The attorney general’s office has asked Google for information regarding Foundem, SourceTool/TradeComet and myTriggers, each of which have complained in the past that Google pushed them down its search rankings or reduced their appeal to advertisers.
As it did during the initiation of the European Commission antitrust investigation, Google on Friday highlighted connections between the complainants and Microsoft. Foundem, Google notes, is backed by the Initiative for Competitive Online Marketplace, an organization funded in part by Microsoft. MyTriggers and SourceTool/TradeComment are represented by Microsoft antitrust attorneys, Google said.
In its blog post, Google said it recognizes that as it grows, it will face more questions about how its business works. “Given that not every website can be at the top of the results, or even appear on the first page of our results, it’s unsurprising that some less relevant, lower quality websites will be unhappy with their ranking,” Don Harrison, deputy general counsel at Google, wrote in the post.
Google is cooperating with the Texas Attorney General’s Office, he said.
Foundem, one of the companies that complained to the European Commission, has said that it believes it was essentially blacklisted from Google’s search results for a while because Google sees it as a competitor.
In a suit filed last year, SourceTool alleged that Google raised the prices it had to bid for advertisements by 10,000 percent. Its suit was dismissed because the New York court it was filed in said the suit should have been filed in California.
MyTriggers filed an antitrust suit against Google earlier this year after Google sued it for failing to pay a US$335,000 AdWords bill. MyTriggers says Google inflated the rate it paid for ads after it decided MyTriggers was becoming a competitive threat.
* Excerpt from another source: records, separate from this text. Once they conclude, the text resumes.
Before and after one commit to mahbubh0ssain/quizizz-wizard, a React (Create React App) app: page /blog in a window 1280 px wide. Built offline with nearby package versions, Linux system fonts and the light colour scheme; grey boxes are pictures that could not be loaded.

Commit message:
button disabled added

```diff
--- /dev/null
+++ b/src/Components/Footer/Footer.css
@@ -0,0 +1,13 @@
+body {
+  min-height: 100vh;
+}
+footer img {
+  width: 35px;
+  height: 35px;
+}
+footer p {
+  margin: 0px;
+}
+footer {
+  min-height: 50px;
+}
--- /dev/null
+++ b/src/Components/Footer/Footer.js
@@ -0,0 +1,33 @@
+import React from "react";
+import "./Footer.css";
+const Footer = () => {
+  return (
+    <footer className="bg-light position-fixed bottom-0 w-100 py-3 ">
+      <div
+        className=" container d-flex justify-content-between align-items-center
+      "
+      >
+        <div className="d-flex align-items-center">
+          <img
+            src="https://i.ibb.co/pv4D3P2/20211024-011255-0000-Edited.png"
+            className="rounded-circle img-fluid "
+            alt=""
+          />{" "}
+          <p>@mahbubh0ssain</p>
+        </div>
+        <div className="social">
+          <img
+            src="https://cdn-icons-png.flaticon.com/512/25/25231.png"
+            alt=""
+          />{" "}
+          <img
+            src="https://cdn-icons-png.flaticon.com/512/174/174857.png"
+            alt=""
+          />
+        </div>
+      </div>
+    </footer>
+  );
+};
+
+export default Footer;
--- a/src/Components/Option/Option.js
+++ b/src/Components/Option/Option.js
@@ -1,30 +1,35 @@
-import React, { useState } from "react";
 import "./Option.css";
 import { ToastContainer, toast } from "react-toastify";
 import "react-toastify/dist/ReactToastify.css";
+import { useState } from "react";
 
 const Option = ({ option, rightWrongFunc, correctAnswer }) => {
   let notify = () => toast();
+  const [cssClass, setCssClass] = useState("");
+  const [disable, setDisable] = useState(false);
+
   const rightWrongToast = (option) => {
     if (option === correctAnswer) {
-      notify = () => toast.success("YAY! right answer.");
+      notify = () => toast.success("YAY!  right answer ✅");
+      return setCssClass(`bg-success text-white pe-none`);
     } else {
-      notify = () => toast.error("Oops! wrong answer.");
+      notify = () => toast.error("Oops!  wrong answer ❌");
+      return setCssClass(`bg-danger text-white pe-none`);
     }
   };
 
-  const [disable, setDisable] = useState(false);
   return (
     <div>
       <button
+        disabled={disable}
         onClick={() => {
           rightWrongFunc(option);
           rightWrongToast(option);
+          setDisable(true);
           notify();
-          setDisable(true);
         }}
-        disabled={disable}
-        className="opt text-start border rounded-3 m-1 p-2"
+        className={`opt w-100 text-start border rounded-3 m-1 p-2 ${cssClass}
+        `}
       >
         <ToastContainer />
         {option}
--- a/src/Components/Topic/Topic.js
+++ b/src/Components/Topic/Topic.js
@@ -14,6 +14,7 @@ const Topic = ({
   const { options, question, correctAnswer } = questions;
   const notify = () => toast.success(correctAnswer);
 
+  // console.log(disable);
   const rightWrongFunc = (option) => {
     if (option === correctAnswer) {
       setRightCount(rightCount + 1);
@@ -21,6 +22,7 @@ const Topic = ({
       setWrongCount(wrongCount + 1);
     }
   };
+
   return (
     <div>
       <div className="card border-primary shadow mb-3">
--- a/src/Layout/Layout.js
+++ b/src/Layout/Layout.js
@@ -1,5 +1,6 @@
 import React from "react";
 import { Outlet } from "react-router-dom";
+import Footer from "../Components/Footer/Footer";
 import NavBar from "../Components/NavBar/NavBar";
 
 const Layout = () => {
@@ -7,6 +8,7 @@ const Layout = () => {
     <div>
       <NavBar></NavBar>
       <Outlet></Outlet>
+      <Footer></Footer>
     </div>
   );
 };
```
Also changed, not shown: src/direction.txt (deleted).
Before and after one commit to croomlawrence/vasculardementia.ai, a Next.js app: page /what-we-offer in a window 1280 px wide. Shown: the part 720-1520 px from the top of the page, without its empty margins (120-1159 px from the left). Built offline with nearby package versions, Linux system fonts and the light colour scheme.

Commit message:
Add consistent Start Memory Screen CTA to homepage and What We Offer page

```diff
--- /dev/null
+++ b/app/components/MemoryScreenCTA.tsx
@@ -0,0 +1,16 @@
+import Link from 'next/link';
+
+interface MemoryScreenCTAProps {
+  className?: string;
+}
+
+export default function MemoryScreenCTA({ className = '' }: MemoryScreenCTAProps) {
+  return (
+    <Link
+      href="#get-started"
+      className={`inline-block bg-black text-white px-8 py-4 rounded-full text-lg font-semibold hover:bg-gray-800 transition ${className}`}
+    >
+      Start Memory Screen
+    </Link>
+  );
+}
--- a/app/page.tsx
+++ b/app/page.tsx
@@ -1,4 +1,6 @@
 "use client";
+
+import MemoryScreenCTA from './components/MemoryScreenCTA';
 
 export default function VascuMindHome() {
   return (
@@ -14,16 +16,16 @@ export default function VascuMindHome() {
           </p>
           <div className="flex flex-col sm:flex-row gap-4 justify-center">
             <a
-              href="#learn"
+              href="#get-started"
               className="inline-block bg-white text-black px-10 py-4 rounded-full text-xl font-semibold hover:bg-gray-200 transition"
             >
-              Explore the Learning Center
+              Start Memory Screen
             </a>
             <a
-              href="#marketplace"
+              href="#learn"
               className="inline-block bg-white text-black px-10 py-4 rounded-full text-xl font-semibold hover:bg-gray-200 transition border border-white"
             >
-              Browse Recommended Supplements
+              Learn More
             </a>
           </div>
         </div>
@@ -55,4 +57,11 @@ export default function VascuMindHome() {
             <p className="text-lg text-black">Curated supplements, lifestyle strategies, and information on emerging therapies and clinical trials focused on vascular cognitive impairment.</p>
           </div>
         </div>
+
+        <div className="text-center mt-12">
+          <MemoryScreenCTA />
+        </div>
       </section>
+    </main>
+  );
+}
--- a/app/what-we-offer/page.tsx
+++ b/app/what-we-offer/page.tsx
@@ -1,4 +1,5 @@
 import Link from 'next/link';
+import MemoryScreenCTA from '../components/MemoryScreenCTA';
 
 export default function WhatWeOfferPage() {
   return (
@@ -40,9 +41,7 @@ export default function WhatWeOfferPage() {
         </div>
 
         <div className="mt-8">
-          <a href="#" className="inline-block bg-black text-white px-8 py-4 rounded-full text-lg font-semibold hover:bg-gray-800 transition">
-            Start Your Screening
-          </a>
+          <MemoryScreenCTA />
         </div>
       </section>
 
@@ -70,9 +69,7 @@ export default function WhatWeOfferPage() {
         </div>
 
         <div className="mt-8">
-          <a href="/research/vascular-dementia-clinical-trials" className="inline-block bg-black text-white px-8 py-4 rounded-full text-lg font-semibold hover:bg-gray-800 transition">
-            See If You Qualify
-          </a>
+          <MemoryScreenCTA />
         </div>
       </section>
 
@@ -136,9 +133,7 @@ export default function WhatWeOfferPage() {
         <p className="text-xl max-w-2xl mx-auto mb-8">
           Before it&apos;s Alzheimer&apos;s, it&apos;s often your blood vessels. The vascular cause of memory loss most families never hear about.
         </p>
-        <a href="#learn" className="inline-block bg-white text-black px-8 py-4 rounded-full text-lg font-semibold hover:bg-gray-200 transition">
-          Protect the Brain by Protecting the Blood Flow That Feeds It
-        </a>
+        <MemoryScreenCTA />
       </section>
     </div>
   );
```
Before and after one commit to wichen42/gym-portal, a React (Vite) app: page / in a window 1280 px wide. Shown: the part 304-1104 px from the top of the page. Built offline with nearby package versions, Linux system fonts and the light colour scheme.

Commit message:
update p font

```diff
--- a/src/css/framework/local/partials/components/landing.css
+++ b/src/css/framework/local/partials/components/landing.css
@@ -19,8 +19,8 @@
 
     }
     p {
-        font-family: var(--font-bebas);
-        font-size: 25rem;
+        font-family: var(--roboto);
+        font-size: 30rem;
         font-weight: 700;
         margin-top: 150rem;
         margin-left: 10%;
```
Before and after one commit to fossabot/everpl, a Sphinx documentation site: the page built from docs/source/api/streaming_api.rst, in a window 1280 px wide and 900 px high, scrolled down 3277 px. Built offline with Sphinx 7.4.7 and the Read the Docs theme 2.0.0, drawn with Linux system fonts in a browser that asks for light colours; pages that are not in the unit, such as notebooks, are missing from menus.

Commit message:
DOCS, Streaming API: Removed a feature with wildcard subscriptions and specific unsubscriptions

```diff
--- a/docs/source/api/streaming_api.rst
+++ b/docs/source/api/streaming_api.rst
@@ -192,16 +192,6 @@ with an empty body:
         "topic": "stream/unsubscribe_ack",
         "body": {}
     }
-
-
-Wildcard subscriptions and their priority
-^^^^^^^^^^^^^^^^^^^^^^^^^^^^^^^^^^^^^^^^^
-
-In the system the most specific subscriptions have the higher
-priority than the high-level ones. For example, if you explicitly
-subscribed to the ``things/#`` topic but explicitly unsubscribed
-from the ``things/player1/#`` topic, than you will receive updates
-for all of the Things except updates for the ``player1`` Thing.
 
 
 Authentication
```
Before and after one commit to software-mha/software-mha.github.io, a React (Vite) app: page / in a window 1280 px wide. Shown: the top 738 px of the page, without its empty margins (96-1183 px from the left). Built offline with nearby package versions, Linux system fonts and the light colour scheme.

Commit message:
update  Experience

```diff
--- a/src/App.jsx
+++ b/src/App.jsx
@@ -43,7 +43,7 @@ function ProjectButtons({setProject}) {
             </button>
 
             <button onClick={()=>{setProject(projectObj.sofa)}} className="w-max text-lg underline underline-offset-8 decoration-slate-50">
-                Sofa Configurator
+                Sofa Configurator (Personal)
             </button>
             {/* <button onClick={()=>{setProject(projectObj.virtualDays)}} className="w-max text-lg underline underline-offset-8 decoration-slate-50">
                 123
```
Ohio’s attorney general has joined the suit against Google.
While it’s difficult to know exactly what happened with each of the companies, the complaints seem to point to a couple of issues. “The theme, I think, running through this is the lack of transparency,” said Greg Sterling of Sterling Market Intelligence.
Google does make an effort to explain to companies how it ranks search results and it has a clear motivation to make its results useful, but it doesn’t reveal how its algorithms work. That means Google has sometimes made changes to its algorithms that have hurt some companies’ rankings, Sterling noted. Without being able to know how the algorithms work, those companies may struggle to recapture their previous rankings and could find their revenues significantly impacted.
But from Google’s point of view, “it’s a cat and mouse game,” he said. That’s because if Google reveals too much about how its algorithms work, sites will be able to game the system with the result that some sites with very little value will rise to the top of the rankings, he said.
The lawsuits are an indication of how important Google has become. “It shows you how high the stakes are and how many people rely on Google as a fundamental marketing vehicle or as a driver of their revenue,” Sterling said. Even though the Yahoo/Microsoft search deal gives Bing nearly 30 percent of the market, that leaves Google with essentially the remainder. “Google’s importance and centrality to the whole ‘Net experience has created this enormous industry around ranking and placement and so everybody is trying to compete for position on Google,” he said.
The legal system is now tasked with examining this complicated network of interests. “Do the courts say, ‘Well, Google needs to disclose how it ranks things and give everybody access because Google is really a utility and needs to be regulated,’ or do they say, ‘Google has a right to protect the quality of its own users’ experience versus the spam or quasi-spam sites?'” he said. “It’s a difficult problem.”
Nancy Gohring covers mobile phones and cloud computing for The IDG News Service. Follow Nancy on Twitter at @idgnancy. Nancy’s e-mail address is Nancy_Gohring@idg.com